The Polaris (or Airbus A-310) is capable of off-loading 80,000 pounds of fuel to receiving aircraft over a 2,500 Nautical Mile leg (4,630 km). This will permit the Polaris tanker to ferry a flight of four CF-18 Hornets non-stop across the Atlantic Ocean.

Canada’s Air Force has not had this capability since it retired its fleet of CC-137 (Boeing 707) aircraft in 1997.

The CC150T successfully passed 14,000 pounds of fuel to three German Air Force Tornado fighter aircraft during the Customer Acceptance Flight completed on 30 May 2008.

The new SAAR capability, which will be based at 8 Wing Trenton, Ont., will permit fighter aircraft to fly longer distances without landing to refuel. The Air Force has used CC-130 Hercules aircraft from 435 Squadron at 17 Wing Winnipeg for tactical air-to-air-refuelling, however, the aircraft is limited by range and fuel capacity.
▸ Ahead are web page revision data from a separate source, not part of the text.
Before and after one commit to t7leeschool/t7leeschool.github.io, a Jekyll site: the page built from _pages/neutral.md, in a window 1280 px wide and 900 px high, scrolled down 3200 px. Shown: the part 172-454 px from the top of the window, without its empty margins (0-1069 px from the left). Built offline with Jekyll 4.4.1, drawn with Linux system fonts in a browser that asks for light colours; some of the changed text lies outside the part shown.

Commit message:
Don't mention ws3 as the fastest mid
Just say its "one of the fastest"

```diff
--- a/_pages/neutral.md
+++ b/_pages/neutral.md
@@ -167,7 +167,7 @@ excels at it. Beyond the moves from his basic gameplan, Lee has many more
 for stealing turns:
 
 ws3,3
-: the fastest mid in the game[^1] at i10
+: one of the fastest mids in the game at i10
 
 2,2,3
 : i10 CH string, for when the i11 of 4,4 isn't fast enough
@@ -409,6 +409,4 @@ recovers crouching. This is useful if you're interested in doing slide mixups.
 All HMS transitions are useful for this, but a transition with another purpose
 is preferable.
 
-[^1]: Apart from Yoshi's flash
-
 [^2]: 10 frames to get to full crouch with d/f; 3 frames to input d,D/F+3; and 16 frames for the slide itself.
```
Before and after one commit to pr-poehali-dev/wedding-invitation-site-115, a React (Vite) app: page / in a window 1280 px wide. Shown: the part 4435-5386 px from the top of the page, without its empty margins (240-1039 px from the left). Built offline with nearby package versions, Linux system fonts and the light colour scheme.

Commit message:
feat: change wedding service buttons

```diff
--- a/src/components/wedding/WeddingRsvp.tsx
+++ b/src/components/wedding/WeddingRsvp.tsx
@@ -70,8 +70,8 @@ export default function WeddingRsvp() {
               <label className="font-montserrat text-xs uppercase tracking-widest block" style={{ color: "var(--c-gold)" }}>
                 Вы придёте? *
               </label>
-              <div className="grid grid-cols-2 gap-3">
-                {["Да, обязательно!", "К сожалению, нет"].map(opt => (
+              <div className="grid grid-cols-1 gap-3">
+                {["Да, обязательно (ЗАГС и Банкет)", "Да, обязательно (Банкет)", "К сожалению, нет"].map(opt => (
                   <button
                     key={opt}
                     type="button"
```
The SAAR capability modification to two of the CC150 Polaris five-aircraft fleet still permits the  primary role of long-range transport of personnel and equipment, as the newly configured aircraft remains capable of carrying  cargo and/or passengers.


Additional information